Anyway, I'm sorry I just ramble on so much with no real point! But, I love you guys and I promise I'm not consciously TRYING to bore you to death via these e-mails. However, I do sincerely apologize if it comes off that way. I am so grateful for your support and hope you remember that I pray for you every day!! We gotta run, but I will write you by hand later.
Love you more!!
p.s. One thing that has been thoroughly entertaining to see lately is the amount of contention that comes from stillettos on public transportation! Particularly buses. I can imagine that it wouldn't be a very pleasant feeling to have your foot stabbed with a stilletto heel as a person is flung into you, but you should see the "looks of death" that people exchange, while, of course, saying "c'est pas grave" through gritted teeth! hehe, simple pleasures.
ps2 thought i would share the lamest french thing I learned this week--"storm clouds" = les nuages qui annonçent une tempete. for real. like talk about not keeping things simple!
Ps3 tell ali & matthew c. thanks for the letters (& to matthew cunger that yes, the Eiffel tower is big!) and lisa thanks for the email.
Ps4I talked to Elder perdue a couple of weeks ago. Yes, like tim—the “epic adventure” one, dad chased away!! It was just on the phone, but it was still kind of weird. Like it’s so much easier being “normal” as a missionary when it’s not people that you knew before. I don’t think I gave Andrew enough credit when I ran into him! haha
Ps5 so one weekend we didn’t make it to the store in time & it worked out that none of us had any toothpaste left. Sister Gifford & I scrimped & squeezed but Sister bellini choose to use a combination of baking soda & mouthwash. That’s about as close to roughin’ it in Nicaragua as we get here!

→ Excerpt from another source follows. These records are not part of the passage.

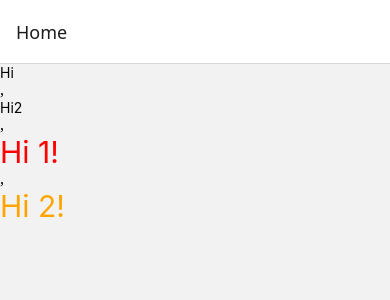
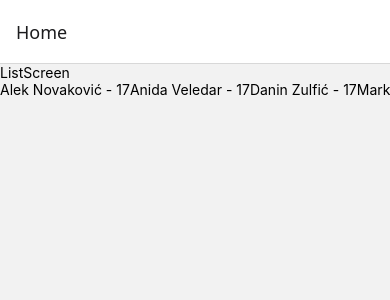
Before and after one commit to alek183/React, a React Native app in the folder first-react-app/: screen /Home in a window 390 px wide. Shown: the top 300 px of the page. Built offline with nearby package versions, Linux system fonts and the light colour scheme.

Commit message:
Module 4

```diff
--- a/first-react-app/App.js
+++ b/first-react-app/App.js
@@ -5,6 +5,7 @@ import { StyleSheet, Text, View } from 'react-native';
 import MainScreen from './screens/MainScreen';
 import ExerciseScreen from './screens/ExerciseScreen';
 import TestScreen from './screens/TestScreen';
+import ListScreen from './screens/ListScreen';
 
 const Stack = createStackNavigator();
 
@@ -12,7 +13,7 @@ export default function App() {
   return (
     <NavigationContainer>
       <Stack.Navigator>
-        <Stack.Screen name = "Home" component = {TestScreen}/>
+        <Stack.Screen name = "Home" component = {ListScreen}/>
       </Stack.Navigator>
     </NavigationContainer>
   );
--- /dev/null
+++ b/first-react-app/screens/ListScreen.js
@@ -0,0 +1,33 @@
+import React from "react";
+import {Text, StyleSheet, View, FlatList} from "react-native";
+
+const students = [
+    { id : 0, name : "Alek", surname: "Novaković", age: 17},
+    { id : 1, name : "Anida", surname: "Veledar", age: 17},
+    { id : 2, name : "Danin", surname: "Zulfić", age: 17},
+    { id : 3, name : "Marko", surname: "Forcan", age: 17},
+];
+
+const ListScreen = () => {
+    return (
+        <View>
+            <Text>ListScreen</Text>
+            <FlatList
+                data={students}
+                renderItem={({ item }) => {
+                    return (
+                        <Text>
+                            {item.name} {item.surname} - {item.age}
+                        </Text>
+                    );
+                }}
+                horizontal = {true}
+                showsHorizontalScrollIndicator = {false}
+            />
+        </View>
+    )
+}
+
+const styles = StyleSheet.create({});
+
+export default ListScreen;
```
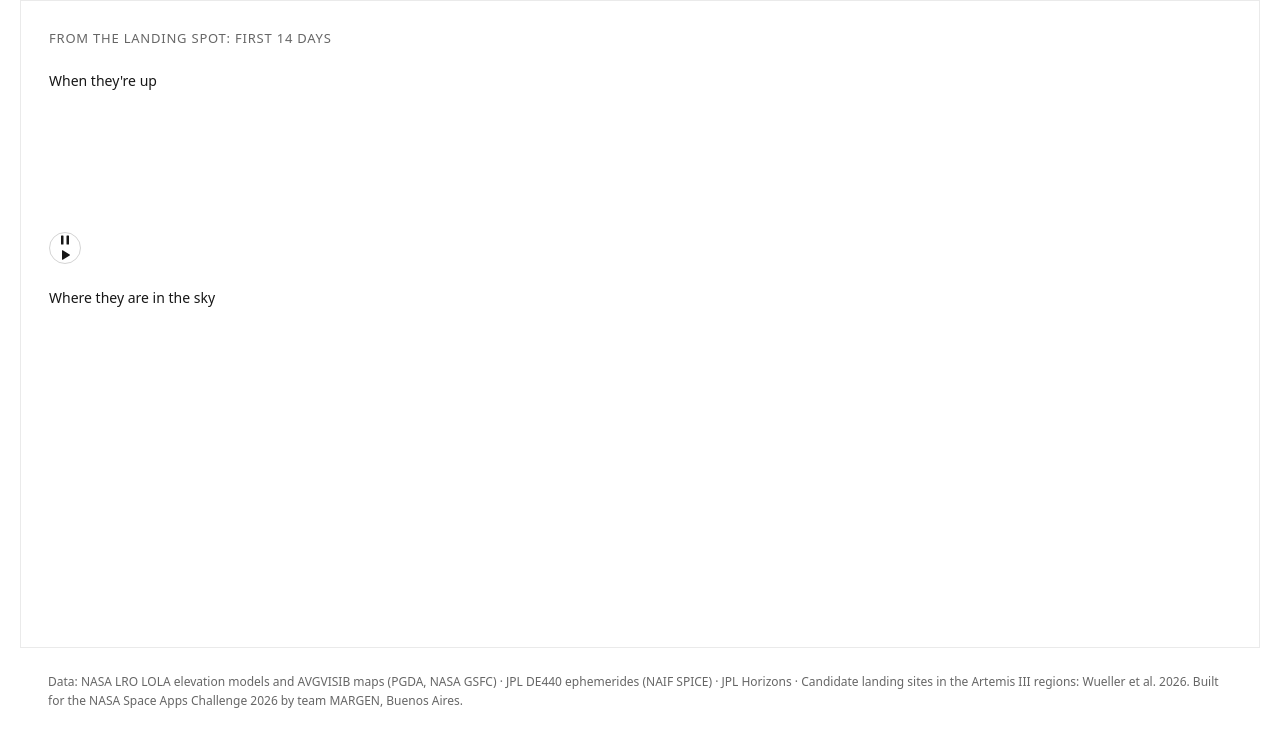
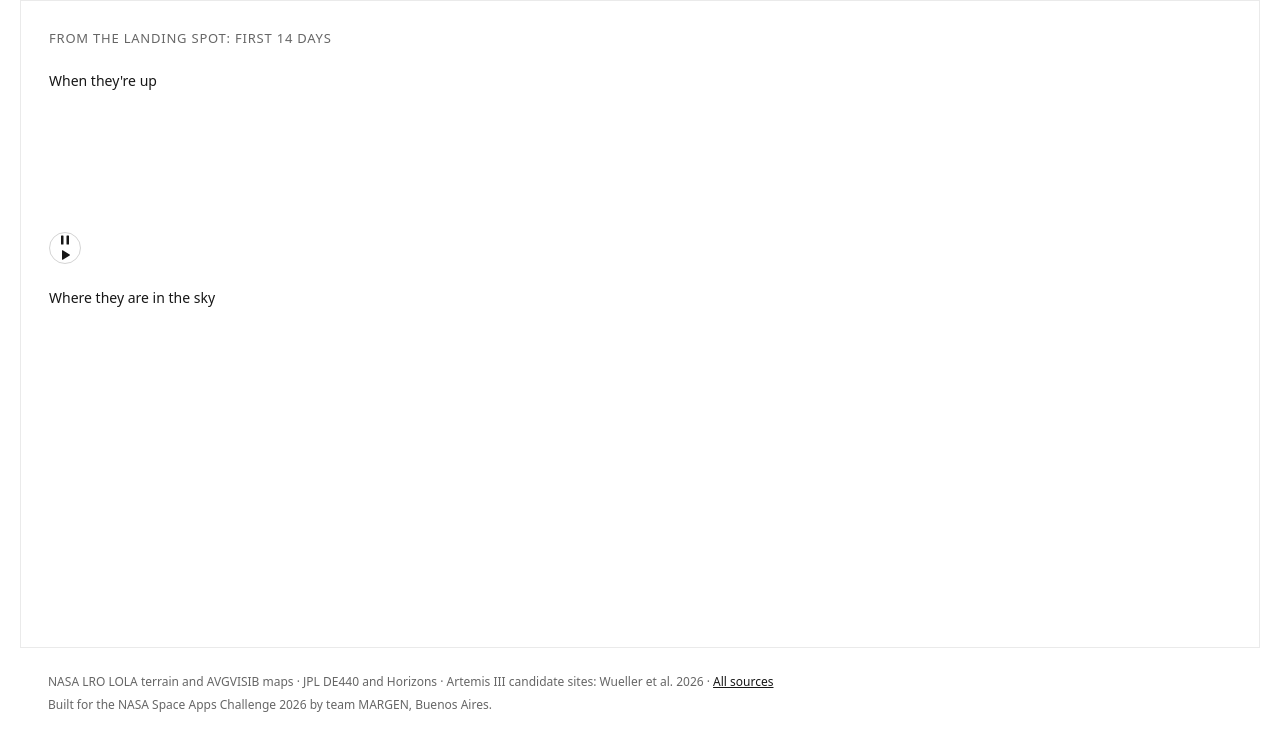
Before and after one commit to spexeyy/margen, a website built with Vite: page index.html in a window 1280 px wide. Shown: the part 1362-2112 px from the top of the page. Built offline with nearby package versions, Linux system fonts and the light colour scheme; files whose address does not match are found by name.

Commit message:
Shorten the data credits and link to all sources

```diff
--- a/index.html
+++ b/index.html
@@ -177,10 +177,10 @@
 
     <footer class="foot">
       <p>
-        Data: NASA LRO LOLA elevation models and AVGVISIB maps (PGDA, NASA GSFC) · JPL DE440 ephemerides (NAIF SPICE) ·
-        JPL Horizons · Candidate landing sites in the Artemis III regions: Wueller et al. 2026. Built for the NASA Space
-        Apps Challenge 2026 by team MARGEN, Buenos Aires.
+        NASA LRO LOLA terrain and AVGVISIB maps · JPL DE440 and Horizons · Artemis III candidate sites: Wueller et al.
+        2026 · <a href="/validation.html#sources">All sources</a>
       </p>
+      <p>Built for the NASA Space Apps Challenge 2026 by team MARGEN, Buenos Aires.</p>
     </footer>
     <script type="module" src="/src/main.ts"></script>
   </body>
--- a/src/style.css
+++ b/src/style.css
@@ -906,12 +906,18 @@ h2 {
 }
 
 .foot {
+  display: grid;
+  gap: 4px;
   max-width: 1240px;
   margin: 0 auto;
   padding: 24px 28px 40px;
   font-size: 12px;
   color: var(--muted);
   line-height: 1.6;
+}
+
+.foot a {
+  color: var(--fg);
 }
 
 @media (pointer: coarse) {
```
Also changed, not shown: validation.html (+1 -1 lines).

Ps6 if It’s not too much trouble ask Allie to write down some notes about the best thing to study for the NCLEX. & tell Tyler & Sonya, I loved their announcements and I was so touched that they thought of me!